Map symbol-pinOn Sunday, the Washington Post published a startling report that described how private companies who sell surveillance systems are marketing them to governments around the world, providing the means to track the movements of anyone who carries a cell phone — here or abroad.

A set of network protocols known as Signaling System No. 7 (SS7) allows cell phone carriers to collect location information from cell phone towers and share it with each other. So a US carrier can find a customer even if he or she travels to another country. From Wikipedia, 

Inasmuch as SS7 was not designed with security in mind, surveillance technology within the capabilities of non-state actors can be used to track the movements of cell phone users from virtually anywhere in the world with a success rate of approximately 70%
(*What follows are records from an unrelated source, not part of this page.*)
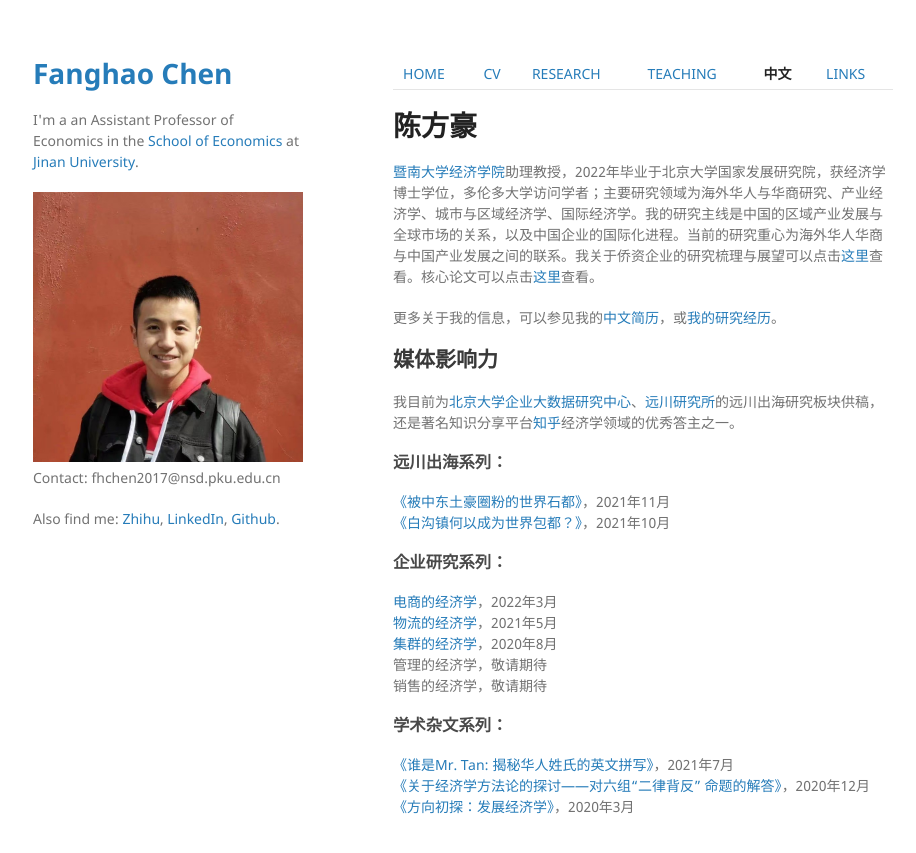
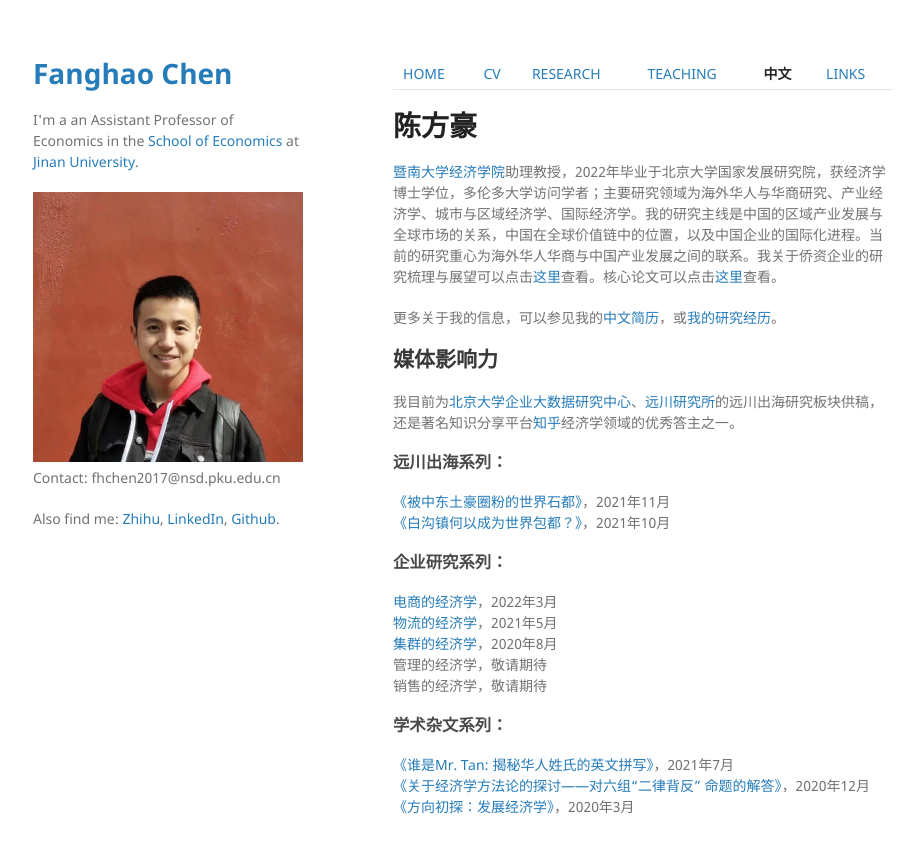
Before and after one commit to FanghaoChen/homepage, a Jekyll site: the page built from chinesepage.md, in a window 1280 px wide. Shown: the top 853 px of the page, without its empty margins (177-1093 px from the left). Built offline with Jekyll 4.4.1, drawn with Linux system fonts in a browser that asks for light colours; our own code applies the rules of GitHub Pages for plain Markdown files.

Commit message:
Update chinesepage.md

```diff
--- a/chinesepage.md
+++ b/chinesepage.md
@@ -2,7 +2,7 @@
 
 # 陈方豪
 
-[暨南大学经济学院](https://ec.jnu.edu.cn/)助理教授，2022年毕业于北京大学国家发展研究院，获经济学博士学位，多伦多大学访问学者；主要研究领域为海外华人与华商研究、产业经济学、城市与区域经济学、国际经济学。我的研究主线是中国的区域产业发展与全球市场的关系，以及中国企业的国际化进程。当前的研究重心为海外华人华商与中国产业发展之间的联系。我关于侨资企业的研究梳理与展望可以点击[这里](https://www.jcejournal.com.cn/CN/Y2022/V1/I1/4)查看。核心论文可以点击[这里](https://papers.ssrn.com/sol3/papers.cfm?abstract_id=4004159)查看。
+[暨南大学经济学院](https://ec.jnu.edu.cn/)助理教授，2022年毕业于北京大学国家发展研究院，获经济学博士学位，多伦多大学访问学者；主要研究领域为海外华人与华商研究、产业经济学、城市与区域经济学、国际经济学。我的研究主线是中国的区域产业发展与全球市场的关系，中国在全球价值链中的位置，以及中国企业的国际化进程。当前的研究重心为海外华人华商与中国产业发展之间的联系。我关于侨资企业的研究梳理与展望可以点击[这里](https://www.jcejournal.com.cn/CN/Y2022/V1/I1/4)查看。核心论文可以点击[这里](https://papers.ssrn.com/sol3/papers.cfm?abstract_id=4004159)查看。
 
 更多关于我的信息，可以参见我的[中文简历](./assets/陈方豪_暨大经院_221013.pdf)，或[我的研究经历](https://mp.weixin.qq.com/s?__biz=Mzg4MzE0ODY0Mw==&mid=2247491382&idx=1&sn=992dc4dda38bfd95d5c2b47848fc5a81&chksm=cf4a8d3af83d042c96f68c98b9406eab25df4ce418b6778fccdee755fc9e499decfb44498855&mpshare=1&scene=24&srcid=12203KNxFd0xsEh7nM7ZzhKn&sharer_sharetime=1639991731014&sharer_shareid=009d752390d3ca9d149b0d31038375f0#rd)。
 
```
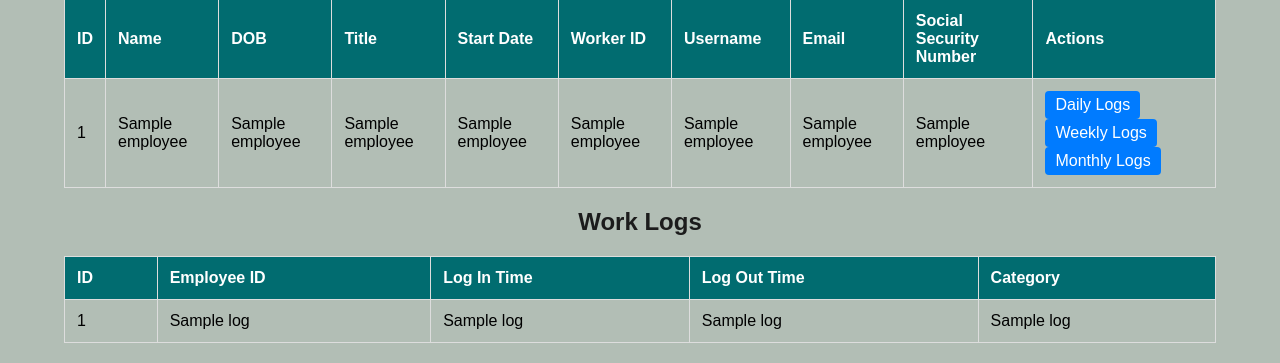
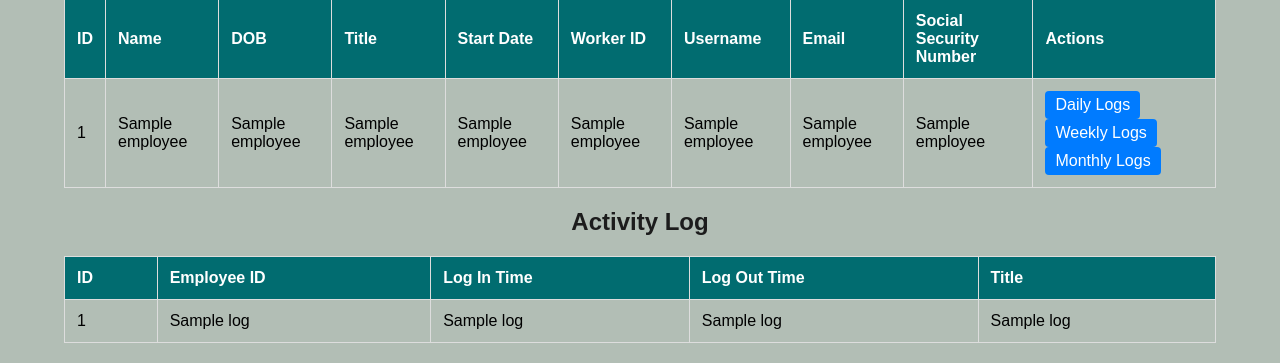
Before and after one commit to Foxroad1/Ranger_team_project, a Flask app: template templates/admin.html in a window 1280 px wide. Shown: the part 1658-2021 px from the top of the page. Run offline with Flask 3, Linux system fonts and the light colour scheme; the template is opened without the code that fills it: most values are stand-ins (such as "Sample title", 1, 10 or a date in 2020).

Commit message:
some tweaks

```diff
--- a/app.py
+++ b/app.py
@@ -192,7 +192,7 @@ def log_work():
         cur = conn.cursor()
         cur.execute(
             "INSERT INTO work_logs (employee_id, log_in_time, log_out_time, Title) VALUES (?, ?, ?, ?)",
-            (session['user_id'], data['log_in_time'], data['log_out_time'], data['category'])
+            (session['user_id'], data['log_in_time'], data['log_out_time'], data['title'])
         )
         conn.commit()
         cur.close()
@@ -324,9 +324,9 @@ def admin():
                 new_id = len(ids) + 1
 
             cur.execute(
-                "INSERT INTO employees (id, name, dob, title, start_date, worker_id, username, password, email, social_security_number) VALUES (?, ?, ?, ?, ?, ?, ?, ?, ?, ?)",
+                "INSERT INTO employees (id, name, dob, title, start_date, worker_id, username, password, email, phone_number) VALUES (?, ?, ?, ?, ?, ?, ?, ?, ?, ?)",
                 (new_id, data['name'], data['dob'], data['title'], data['start_date'], worker_id, data['username'],
-                 hashed_password, data['email'], data['social_security_number'])
+                 hashed_password, data['email'], data['phone_number'])
             )
             conn.commit()
             cur.close()
@@ -387,7 +387,7 @@ def admin_logout():
 
 def save_work_logs_to_csv(logs, filename):
     with open(filename, 'w', newline='') as csvfile:
-        fieldnames = ['Employee ID', 'Log In Time', 'Log Out Time', 'Title', 'Work Hours']
+        fieldnames = ['Employee ID', 'Log In Time', 'Log Out Time', 'title', 'Work Hours']
         writer = csv.DictWriter(csvfile, fieldnames=fieldnames)
 
         writer.writeheader()
@@ -402,7 +402,7 @@ def save_work_logs_to_csv(logs, filename):
                 'Employee ID': log[1],
                 'Log In Time': log_in_time,
                 'Log Out Time': log_out_time,
-                'Title': log[4],
+                'title': log[4],
                 'Work Hours': work_hours
             })
 
--- a/templates/admin.html
+++ b/templates/admin.html
@@ -150,14 +150,14 @@
         </tr>
         {% endfor %}
     </table>
-    <h2>Work Logs</h2>
+    <h2>Activity Log</h2>
     <table>
         <tr>
             <th>ID</th>
             <th>Employee ID</th>
             <th>Log In Time</th>
             <th>Log Out Time</th>
-            <th>Category</th>
+            <th>Title</th>
         </tr>
         {% for log in work_logs %}
         <tr>
```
The Washington Post article says that marketers of surveillance systems also now have access to SS7, so that purchasers of these systems can home in on cell phone users’ locations as precisely as within a couple of city blocks (or in rural areas, a couple of miles). These systems can even detect how fast a person on a city street is walking, or the speed a person’s car is traveling!

According to Mother Jones, the carriers’ privacy policies aren’t protecting us very much, if at all.

Verizon, Sprint, T-Mobile, and AT&T each promise their customers that their location is protected (with exceptions for emergencies and complying with court orders). AT&T’s privacy policy states, “We’ll give you prior notice and ask for your consent when your location is used or shared.” Verizon’s reads, “Verizon Wireless services that use mobile device location data provide you with notice about the collection and use of this data.” Sprint and T-Mobile make similar promises, although some of these companies include the caveat that they cannot protect data that is collected by third parties while a customer’s phone is roaming.

But telecommunications networks have become so complex that it would cost billions to install new security measures to defend against these surveillance systems, and these measures might negatively impact functioning of basic services like routing calls, text messages, and Internet access to customers.

The tracking systems use queries sent over the SS7 network to ask carriers what cell tower a customer has used most recently. Carriers configure their systems to transmit such information only to trusted companies that need it to direct calls or other telecommunications services to customers. But the protections against unintended access are weak and easily defeated, said Engel and other researchers.

By repeatedly collecting this location data, the tracking systems can show whether a person is walking down a city street or driving down a highway, or whether the person has recently taken a flight to a new city or country.

An anonymous industry representative reveals that dozens of countries have either bought or leased this technology in recent years, demonstrating clearly how the surveillance industry has made super-spying technology available around the world. Needless to say, it is a very profitable industry these days, and it could easily be in use by some pretty bad actors — or it already is. NSA, I’m looking in your direction!

Companies that market SS7 tracking systems recommend using them paired with International Mobile Security Identity (IMSI) catchers, surveillance devices that use signals collected directly from the air to intercept calls and Internet traffic, send fake texts, install spyware — and determine precise locations. (IMSI is a unique identifying code on each cellular phone.) IMSI catchers are often called by a trade name, “Stingray,” and are produced by several major surveillance companies and widely used by police and intelligence services around the world. From WaPo:

The FCC recently created an internal task force to study misuse of IMSI catchers by criminal gangs and foreign intelligence agencies, which reportedly have used the systems to spy on American citizens, businesses and diplomats.

U.S. Rep. Alan Grayson wrote a letter to FCC Chairman Tom Wheeler with questions about the vulnerability of cellular networks to interception and hacking, prompted by news reports in the Washington Post, Newsweek, and the Harvard Journal of Law and Technology [PDF].

“Americans have a reasonable expectation of privacy in their communications, and in information about where they go and with whom they communicate,” Grayson wrote to Wheeler in July. “It is extremely troubling to learn that cellular communications are so poorly secured, and that it is so easy to intercept calls and track people’s phones.”

Gee, ya think?

LATE UPDATE! CHECK THIS OUT!!
Stingray Tracking Devices: Who’s Got Them?